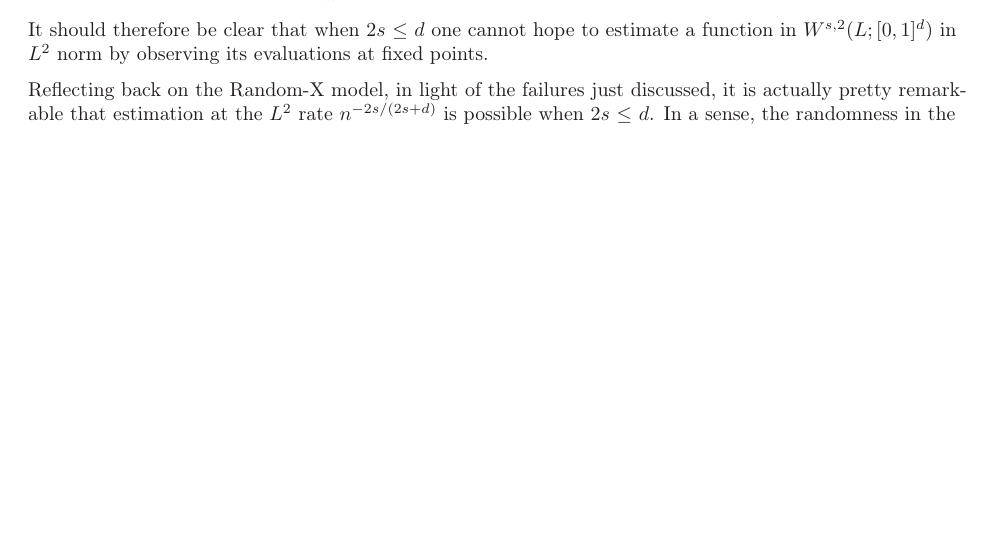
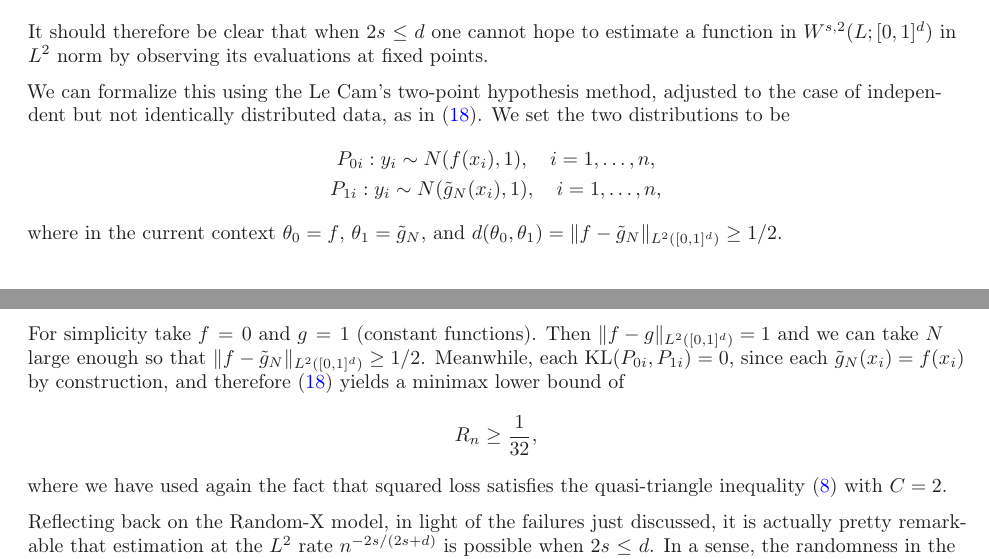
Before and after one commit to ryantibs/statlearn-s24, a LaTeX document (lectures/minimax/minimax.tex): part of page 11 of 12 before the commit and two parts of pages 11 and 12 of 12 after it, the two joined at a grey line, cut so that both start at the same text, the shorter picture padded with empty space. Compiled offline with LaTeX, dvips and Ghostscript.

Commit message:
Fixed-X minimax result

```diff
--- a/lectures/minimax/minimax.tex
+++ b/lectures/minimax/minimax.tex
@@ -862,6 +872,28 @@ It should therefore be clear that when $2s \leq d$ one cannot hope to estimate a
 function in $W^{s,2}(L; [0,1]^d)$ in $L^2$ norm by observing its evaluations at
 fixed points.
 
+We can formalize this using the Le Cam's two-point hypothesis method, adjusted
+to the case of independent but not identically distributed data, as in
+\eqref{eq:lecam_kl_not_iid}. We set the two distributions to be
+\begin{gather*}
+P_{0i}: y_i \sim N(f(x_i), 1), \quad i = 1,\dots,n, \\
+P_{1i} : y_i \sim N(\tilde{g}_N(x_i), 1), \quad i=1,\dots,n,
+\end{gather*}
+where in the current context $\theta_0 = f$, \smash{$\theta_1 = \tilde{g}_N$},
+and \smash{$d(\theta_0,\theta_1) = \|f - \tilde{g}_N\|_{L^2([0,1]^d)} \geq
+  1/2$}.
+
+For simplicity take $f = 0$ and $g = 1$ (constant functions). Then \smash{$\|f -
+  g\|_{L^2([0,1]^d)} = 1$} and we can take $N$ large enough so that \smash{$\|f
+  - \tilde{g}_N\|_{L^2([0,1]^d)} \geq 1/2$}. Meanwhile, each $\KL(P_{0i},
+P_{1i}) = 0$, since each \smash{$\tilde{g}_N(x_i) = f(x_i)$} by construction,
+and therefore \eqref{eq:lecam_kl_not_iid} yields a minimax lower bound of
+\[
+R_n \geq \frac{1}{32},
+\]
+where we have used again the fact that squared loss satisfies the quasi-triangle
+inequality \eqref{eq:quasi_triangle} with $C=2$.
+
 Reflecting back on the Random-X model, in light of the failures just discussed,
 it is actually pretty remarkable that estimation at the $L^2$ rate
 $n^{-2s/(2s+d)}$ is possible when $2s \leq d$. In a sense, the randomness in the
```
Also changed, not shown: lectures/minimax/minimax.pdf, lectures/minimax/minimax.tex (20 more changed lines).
┄┄┄┄┄┄┄┄┄┄
ABOUT THIS EXERCISE:
Could you write out the whole listing exactly, skipping every picture?

EXPECTED OUTPUT:
Before and after one commit to ryantibs/statlearn-s24, a LaTeX document (lectures/minimax/minimax.tex): part of page 11 of 12 before the commit and two parts of pages 11 and 12 of 12 after it, the two joined at a grey line, cut so that both start at the same text, the shorter picture padded with empty space. Compiled offline with LaTeX, dvips and Ghostscript.

Commit message:
Fixed-X minimax result

```diff
--- a/lectures/minimax/minimax.tex
+++ b/lectures/minimax/minimax.tex
@@ -862,6 +872,28 @@ It should therefore be clear that when $2s \leq d$ one cannot hope to estimate a
 function in $W^{s,2}(L; [0,1]^d)$ in $L^2$ norm by observing its evaluations at
 fixed points.
 
+We can formalize this using the Le Cam's two-point hypothesis method, adjusted
+to the case of independent but not identically distributed data, as in
+\eqref{eq:lecam_kl_not_iid}. We set the two distributions to be
+\begin{gather*}
+P_{0i}: y_i \sim N(f(x_i), 1), \quad i = 1,\dots,n, \\
+P_{1i} : y_i \sim N(\tilde{g}_N(x_i), 1), \quad i=1,\dots,n,
+\end{gather*}
+where in the current context $\theta_0 = f$, \smash{$\theta_1 = \tilde{g}_N$},
+and \smash{$d(\theta_0,\theta_1) = \|f - \tilde{g}_N\|_{L^2([0,1]^d)} \geq
+  1/2$}.
+
+For simplicity take $f = 0$ and $g = 1$ (constant functions). Then \smash{$\|f -
+  g\|_{L^2([0,1]^d)} = 1$} and we can take $N$ large enough so that \smash{$\|f
+  - \tilde{g}_N\|_{L^2([0,1]^d)} \geq 1/2$}. Meanwhile, each $\KL(P_{0i},
+P_{1i}) = 0$, since each \smash{$\tilde{g}_N(x_i) = f(x_i)$} by construction,
+and therefore \eqref{eq:lecam_kl_not_iid} yields a minimax lower bound of
+\[
+R_n \geq \frac{1}{32},
+\]
+where we have used again the fact that squared loss satisfies the quasi-triangle
+inequality \eqref{eq:quasi_triangle} with $C=2$.
+
 Reflecting back on the Random-X model, in light of the failures just discussed,
 it is actually pretty remarkable that estimation at the $L^2$ rate
 $n^{-2s/(2s+d)}$ is possible when $2s \leq d$. In a sense, the randomness in the
```
Also changed, not shown: lectures/minimax/minimax.pdf, lectures/minimax/minimax.tex (20 more changed lines).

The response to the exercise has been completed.